EXTRACTED ENTRIES Start Marker
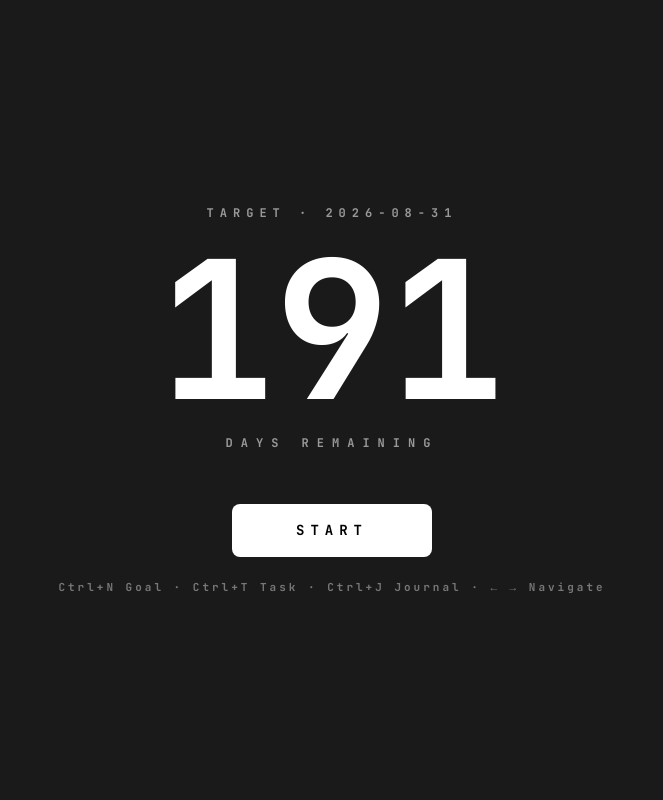
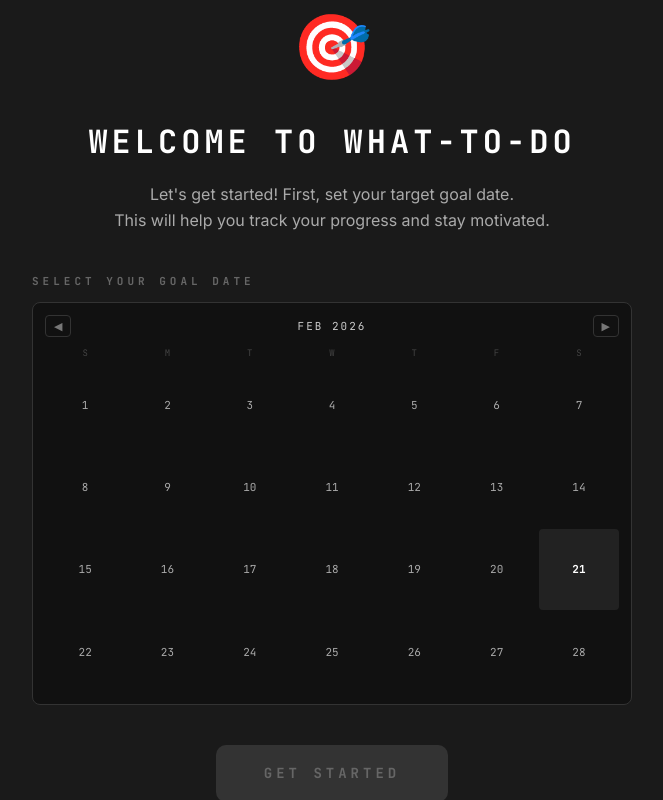
Before and after one commit to sainikhilchidipothu/What-TO-DO, a React (Vite) app: page / in a window 1280 px wide. Shown: the whole page, without its empty margins (308-971 px from the left). Built offline with nearby package versions, Linux system fonts and the light colour scheme.

Commit message:
Add files via upload

```diff
--- a/src/App.jsx
+++ b/src/App.jsx
@@ -658,6 +658,13 @@ export default function App() {
   const [undoItem, setUndoItem] = useState(null) // {type, item, timer}
   const undoTimerRef = useRef(null)
 
+  // First-time setup state
+  const [showFirstTimeSetup, setShowFirstTimeSetup] = useState(() => {
+    const hasData = localStorage.getItem(STORAGE_KEY)
+    return !hasData
+  })
+  const [firstTimeGoalDate, setFirstTimeGoalDate] = useState('')
+
   // Habit form
   const [hName, setHName] = useState('')
   const [hCat, setHCat]   = useState('')
@@ -953,6 +960,18 @@ export default function App() {
 
   // ── Target ─────────────────────────────────────────────────────────────────
   const saveTarget = () => { setState({targetDate:targetPick}); close(); toast$('Target updated ✓') }
+
+  // ── First-time setup ───────────────────────────────────────────────────────
+  const completeFirstTimeSetup = () => {
+    if (!firstTimeGoalDate) {
+      toast$('Please select a goal date', 'err')
+      return
+    }
+
+    setState(prev => ({...prev, targetDate: firstTimeGoalDate}))
+    setShowFirstTimeSetup(false)
+    toast$('Welcome to What-TO-DO! 🎉')
+  }
 
   // ── Derived ────────────────────────────────────────────────────────────────
   const now = new Date()
@@ -1018,8 +1037,60 @@ export default function App() {
   return (
     <div style={{display:'flex',height:'100vh',background:'#1a1a1a',color:'#ffffff',fontFamily:'Inter,sans-serif',overflow:'hidden'}}>
 
+      {/* ── FIRST-TIME SETUP ── */}
+      {showFirstTimeSetup && (
+        <div style={{
+          position:'fixed',inset:0,zIndex:200,background:'#1a1a1a',
+          display:'flex',flexDirection:'column',alignItems:'center',justifyContent:'center',
+          padding:40
+        }}>
+          <div style={{maxWidth:600,width:'100%',textAlign:'center'}}>
+            <div style={{fontSize:64,marginBottom:24}}>🎯</div>
+            <h1 style={{...mono,fontSize:32,fontWeight:900,letterSpacing:4,color:'#fff',marginBottom:16}}>
+              WELCOME TO WHAT-TO-DO
+            </h1>
+            <p style={{fontSize:16,color:'#aaa',lineHeight:1.6,marginBottom:40}}>
+              Let's get started! First, set your target goal date.<br/>
+              This will help you track your progress and stay motivated.
+            </p>
+
+            <div style={{marginBottom:40}}>
+              <p style={{...mono,fontSize:11,letterSpacing:4,color:'#666',marginBottom:12,fontWeight:'bold',textAlign:'left'}}>
+                SELECT YOUR GOAL DATE
+              </p>
+              <CalPicker value={firstTimeGoalDate} onChange={setFirstTimeGoalDate} />
+              {firstTimeGoalDate && (
+                <p style={{...mono,fontSize:14,color:'#22c55e',marginTop:16,fontWeight:'bold'}}>
+                  {daysLeft(firstTimeGoalDate)} days from today
+                </p>
+              )}
+            </div>
+
+            <button
+              onClick={completeFirstTimeSetup}
+              disabled={!firstTimeGoalDate}
+              style={{
+                padding:'18px 48px',
+                background:firstTimeGoalDate?'#fff':'#333',
+                color:firstTimeGoalDate?'#000':'#666',
+                border:'none',
+                borderRadius:10,
+                cursor:firstTimeGoalDate?'pointer':'not-allowed',
+                ...mono,
+                fontSize:14,
+                letterSpacing:4,
+                fontWeight:900,
+                transition:'all 0.15s'
+              }}
+            >
+              GET STARTED
+            </button>
+          </div>
+        </div>
+      )}
+
       {/* ── INTRO ── */}
-      {intro && (
+      {intro && !showFirstTimeSetup && (
         <div style={{
           position:'fixed',inset:0,zIndex:100,background:'#1a1a1a',
           display:'flex',flexDirection:'column',alignItems:'center',justifyContent:'center',
--- a/src/index.css
+++ b/src/index.css
@@ -49,116 +49,30 @@
 }
 
 /* ══════════════════════════════════════════════════════════════════ */
-/* MOBILE RESPONSIVE STYLES                                            */
+/* DESKTOP ONLY - MOBILE/TABLET BLOCKER                                */
 /* ══════════════════════════════════════════════════════════════════ */
 
-/* Mobile: Stack sidebar and main vertically with tabs */
-@media (max-width: 768px) {
-  /* Main container becomes vertical stack */
-  body > div > div:first-child {
-    flex-direction: column !important;
-    overflow-y: auto !important;
+.mobile-blocker {
+  display: none;
+  position: fixed;
+  inset: 0;
+  background: #000;
+  z-index: 9999;
+  flex-direction: column;
+  align-items: center;
+  justify-content: center;
+  padding: 40px;
+  text-align: center;
+}
+
+@media (max-width: 1024px) {
+  /* Hide main app on mobile/tablet */
+  #root {
+    display: none !important;
   }
 
-  /* Sidebar: Full width, no fixed width */
-  aside {
-    width: 100% !important;
-    min-width: 100% !important;
-    max-width: 100% !important;
-    border-right: none !important;
-    border-bottom: 3px solid #444 !important;
-    flex-shrink: 0 !important;
-  }
-
-  /* Main content: Full width, scrollable */
-  main {
-    width: 100% !important;
-    flex: 1 !important;
-    overflow-y: auto !important;
-  }
-
-  /* Reduce sidebar height for mobile */
-  aside > div:first-child {
-    padding: 12px 16px !important;
-  }
-
-  aside > div:first-child p:first-child {
-    font-size: 9px !important;
-  }
-
-  aside > div:first-child p:nth-child(2) {
-    font-size: 24px !important;
-  }
-
-  /* Make calendar grid more compact on mobile */
-  main > div > div > div > div {
-    gap: 8px !important;
-  }
-
-  /* Adjust header on mobile */
-  main > div:first-child {
-    padding: 0 16px !important;
-    height: 60px !important;
-  }
-
-  main > div:first-child button {
-    padding: 8px 16px !important;
-    font-size: 14px !important;
-  }
-
-  /* Make modals full width on mobile */
-  .modal {
-    width: 95% !important;
-    margin: 16px !important;
-    padding: 20px !important;
-  }
-
-  /* Compact calendar cells on mobile */
-  main > div > div > div > div > div > div {
-    font-size: 11px !important;
-    padding: 4px !important;
+  /* Show blocker on mobile/tablet */
+  .mobile-blocker {
+    display: flex !important;
   }
 }
-
-/* ══════════════════════════════════════════════════════════════════ */
-/* TABLET STYLES (iPad, etc)                                           */
-/* ══════════════════════════════════════════════════════════════════ */
-
-@media (min-width: 769px) and (max-width: 1024px) {
-  /* Sidebar: Reduce width for tablets */
-  aside {
-    width: 280px !important;
-    min-width: 280px !important;
-  }
-
-  /* Adjust main padding */
-  main > div:first-child {
-    padding: 0 24px !important;
-  }
-}
-
-/* ══════════════════════════════════════════════════════════════════ */
-/* SMALL MOBILE (phones in portrait)                                   */
-/* ══════════════════════════════════════════════════════════════════ */
-
-@media (max-width: 480px) {
-  /* Even more compact on small screens */
-  aside > div:first-child p:nth-child(2) {
-    font-size: 20px !important;
-  }
-
-  /* Stack calendar grid vertically if needed */
-  main > div > div {
-    padding: 12px !important;
-  }
-
-  /* Reduce font sizes */
-  main > div:first-child h1 {
-    font-size: 18px !important;
-  }
-
-  main > div:first-child button {
-    padding: 6px 12px !important;
-    font-size: 12px !important;
-  }
-}
```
EXTRACTED ENTRIES End Marker
In the entries above, find each line that includes the string "button" and copy it.

RESPONSE:
+            <button
+            </button>
-  main > div:first-child button {
-  main > div:first-child button {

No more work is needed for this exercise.